There are many student-friendly credit cards, with no annual fees and good reward programs. Cash-back reward cards are a great option to obtain a percentage back on all your purchases. For example, if you spend $1,000 per month on your credit card at two percent cash back, that’s $240 per year that you can apply directly to your loan.
Please note, this tip will not work if you cannot pay your credit card balance at the end of the month, as credit cards typically have interest rates averaging over 18 percent (far more than typical student loans).
Do your Research
Doing research can help you avoid common misconceptions about your student loan, such as the ‘grace period’ or interest rates. For example, depending on whether the loan is federal or locally sourced, interest may or may not begin from day one. In addition, many students don’t compare interest rates among bank lines of credit versus government appointed loans. On rare occasions, a student line of credit from a financial institution may offer a lower interest rate than your allocated student loan. It pays to do your research if it means it can save you money!
Try a part-time job
Many flexible part-time jobs exist for students, which can offset the burden of student loans and provide valuable transferable skill sets for your future career. Particularly, jobs that provide weekend shifts or positions based on campus can be great alternatives for scheduling hours around your academic commitments. How you use this extra income is up to you, but it will sure feel nice to have that extra financial freedom.
Carrying student debt can be stressful for everyone – but it doesn’t have to rule your life. There are simple lifestyle modifications which can prevent unnecessary debt while ensuring you still have fun now!
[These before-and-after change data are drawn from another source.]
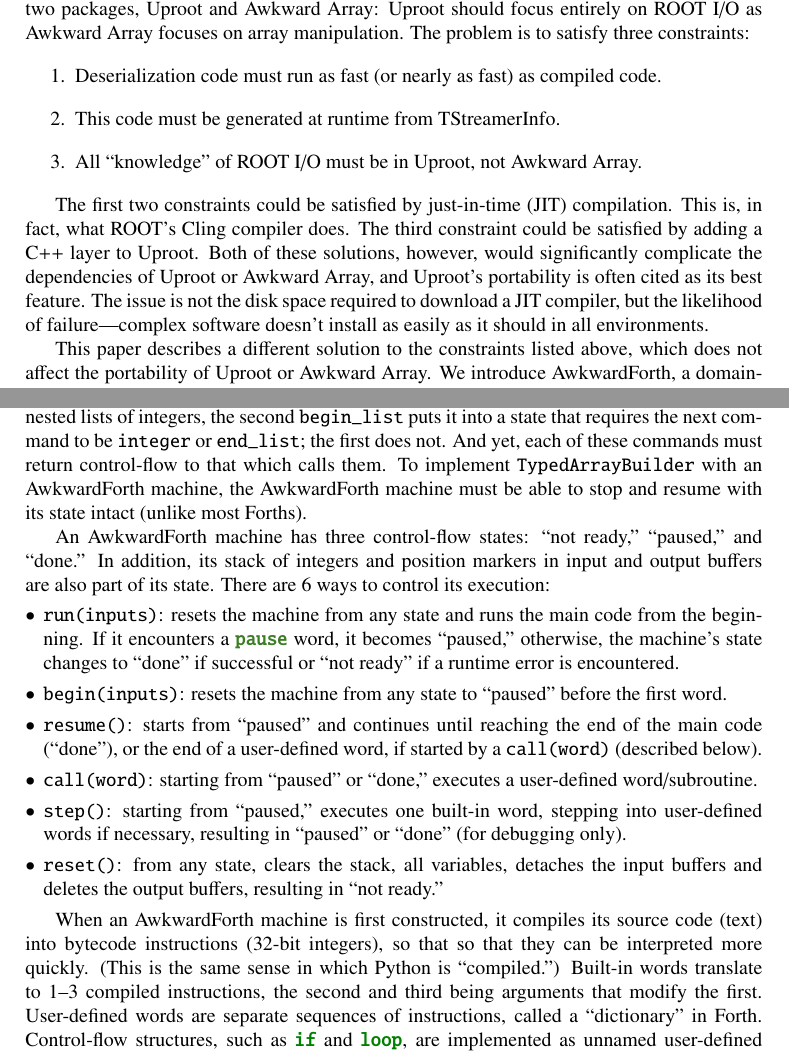
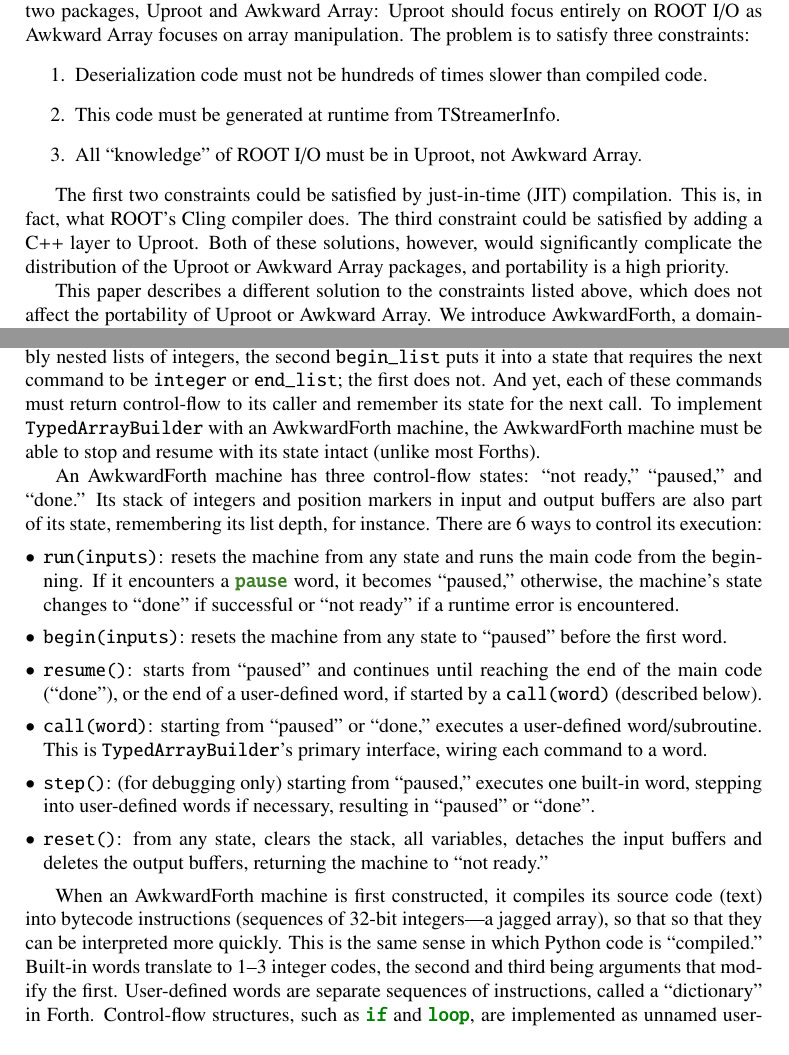
Before and after one commit to jpivarski-talks/2021-05-17-vchep-awkward-forth, a LaTeX document (main.tex): two parts of pages 2 and 3 of 8, joined at a grey line, cut so that both start at the same text. Compiled offline with pdfLaTeX.

Commit message:
Reworked initial text. Ready to start putting in performance plots.

```diff
--- a/main.tex
+++ b/main.tex
@@ -48,12 +48,12 @@
 
 However, unless we limit our attention to special cases like nested vectors of numbers, this deserialization code is not known at compile-time. The byte-for-byte layout of a complex data type is expressed as data, in the TStreamerInfo of a ROOT file, and is therefore discovered at runtime. Moreover, the specifics of ROOT deserialization should not be spread between two packages, Uproot and Awkward Array: Uproot should focus entirely on ROOT I/O as Awkward Array focuses on array manipulation. The problem is to satisfy three constraints:
 \begin{enumerate}
-\item Deserialization code must run as fast (or nearly as fast) as compiled code.
+\item Deserialization code must not be hundreds of times slower than compiled code.
 \item This code must be generated at runtime from TStreamerInfo.
 \item All ``knowledge'' of ROOT I/O must be in Uproot, not Awkward Array.
 \end{enumerate}
 
-The first two constraints could be satisfied by just-in-time (JIT) compilation. This is, in fact, what ROOT's Cling compiler does. The third constraint could be satisfied by adding a C++ layer to Uproot. Both of these solutions, however, would significantly complicate the dependencies of Uproot or Awkward Array, and Uproot's portability is often cited as its best feature. The issue is not the disk space required to download a JIT compiler, but the likelihood of failure---complex software doesn't install as easily as it should in all environments.
+The first two constraints could be satisfied by just-in-time (JIT) compilation. This is, in fact, what ROOT's Cling compiler does. The third constraint could be satisfied by adding a C++ layer to Uproot. Both of these solutions, however, would significantly complicate the distribution of the Uproot or Awkward Array packages, and portability is a high priority.
 
 This paper describes a different solution to the constraints listed above, which does not affect the portability of Uproot or Awkward Array. We introduce AwkwardForth, a domain-specific language (DSL) for deserializing arbitrary data into Awkward Arrays that is runtime-interpreted but nearly as fast as compiled code. Unlike DSLs intended for humans to read and write, this DSL is ``internal,'' only used to communicate between software packages. Uproot's task becomes one of expressing ROOT I/O logic in AwkwardForth and Awkward Array executes it, returning filled arrays.
 
@@ -71,19 +71,19 @@
 
 \section{AwkwardForth virtual machine}
 
-AwkwardForth is implemented in C++ as a virtual machine with byte-compiled instructions. It is not interactive, unlike most Forths, since it is intended to be programmed algorithmically. Even the \mintinline{c++}{TypedArrayBuilder} use-case would operate by ``wiring'' its fixed suite of commands to algorithmically generated words. Some \mintinline{c++}{TypedArrayBuilder} commands must change the state of its finite-state machine: for instance, when filling an array of doubly nested lists of integers, the second \mintinline{c++}{begin_list} puts it into a state that requires the next command to be \mintinline{c++}{integer} or \mintinline{c++}{end_list}; the first does not. And yet, each of these commands must return control-flow to that which calls them. To implement \mintinline{c++}{TypedArrayBuilder} with an AwkwardForth machine, the AwkwardForth machine must be able to stop and resume with its state intact (unlike most Forths).
+AwkwardForth is implemented in C++ as a virtual machine with byte-compiled instructions. It is not interactive, unlike most Forths, since it is intended to be programmed algorithmically. Even the \mintinline{c++}{TypedArrayBuilder} use-case would operate by ``wiring'' its fixed suite of commands to algorithmically generated words. Some \mintinline{c++}{TypedArrayBuilder} commands must change the state of its finite-state machine: for instance, when filling an array of doubly nested lists of integers, the second \mintinline{c++}{begin_list} puts it into a state that requires the next command to be \mintinline{c++}{integer} or \mintinline{c++}{end_list}; the first does not. And yet, each of these commands must return control-flow to its caller and remember its state for the next call. To implement \mintinline{c++}{TypedArrayBuilder} with an AwkwardForth machine, the AwkwardForth machine must be able to stop and resume with its state intact (unlike most Forths).
 
-An AwkwardForth machine has three control-flow states: ``not ready,'' ``paused,'' and ``done.'' In addition, its stack of integers and position markers in input and output buffers are also part of its state. There are 6 ways to control its execution:
+An AwkwardForth machine has three control-flow states: ``not ready,'' ``paused,'' and ``done.'' Its stack of integers and position markers in input and output buffers are also part of its state, remembering its list depth, for instance. There are 6 ways to control its execution:
 \begin{itemize}
 \item \mintinline{c++}{run(inputs)}: resets the machine from any state and runs the main code from the beginning. If it encounters a \textcolor{OliveGreen}{\tt\textbf{pause}} word, it becomes ``paused,'' otherwise, the machine's state changes to ``done'' if successful or ``not ready'' if a runtime error is encountered.
 \item \mintinline{c++}{begin(inputs)}: resets the machine from any state to ``paused'' before the first word.
 \item \mintinline{c++}{resume()}: starts from ``paused'' and continues until reaching the end of the main code (``done''), or the end of a user-defined word, if started by a \mintinline{c++}{call(word)} (described below).
-\item \mintinline{c++}{call(word)}: starting from ``paused'' or ``done,'' executes a user-defined word/subroutine.
-\item \mintinline{c++}{step()}: starting from ``paused,'' executes one built-in word, stepping into user-defined words if necessary, resulting in ``paused'' or ``done'' (for debugging only).
-\item \mintinline{c++}{reset()}: from any state, clears the stack, all variables, detaches the input buffers and deletes the output buffers, resulting in ``not ready.''
+\item \mintinline{c++}{call(word)}: starting from ``paused'' or ``done,'' executes a user-defined word/subroutine. This is \mintinline{c++}{TypedArrayBuilder}'s primary interface, wiring each command to a word.
+\item \mintinline{c++}{step()}: (for debugging only) starting from ``paused,'' executes one built-in word, stepping into user-defined words if necessary, resulting in ``paused'' or ``done''.
+\item \mintinline{c++}{reset()}: from any state, clears the stack, all variables, detaches the input buffers and deletes the output buffers, returning the machine to ``not ready.''
 \end{itemize}
 
-When an AwkwardForth machine is first constructed, it compiles its source code (text) into bytecode instructions (32-bit integers), so that so that they can be interpreted more quickly. (This is the same sense in which Python is ``compiled.'') Built-in words translate to 1--3 compiled instructions, the second and third being arguments that modify the first. User-defined words are separate sequences of instructions, called a ``dictionary'' in Forth. Control-flow structures, such as \mintinline{forth}{if} and \mintinline{forth}{loop}, are implemented as unnamed user-defined words so that their bodies are fixed-width ``calls'' into the dictionary, simplifying the logic of instruction pointer manipulation.
+When an AwkwardForth machine is first constructed, it compiles its source code (text) into bytecode instructions (sequences of 32-bit integers---a jagged array), so that so that they can be interpreted more quickly. This is the same sense in which Python code is ``compiled.'' Built-in words translate to 1--3 integer codes, the second and third being arguments that modify the first. User-defined words are separate sequences of instructions, called a ``dictionary'' in Forth. Control-flow structures, such as \mintinline{forth}{if} and \mintinline{forth}{loop}, are implemented as unnamed user-defined words so that their bodies are fixed-width ``calls'' into the dictionary, simplifying the logic of instruction pointer manipulation.
 
 All errors are caught in the compilation phase except for 10 possible runtime errors: ``user halt,'' ``recursion depth exceeded,'' ``stack underflow,'' ``stack overflow,'' ``division by zero,'' ``read beyond,'' ``seek beyond,'' ``skip beyond,'' ``rewind beyond,'' and ``varint too big.'' The last 5 of these are specific to parsing input buffers.
 
```
Also changed, not shown: main.tex (10 more changed lines).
The most important thing is to be realistic about your finances, in a way that works for you.
How do you manage your student loans?
Do you have any additional tips to not let student debt rule your life?
Let us know in the comments below.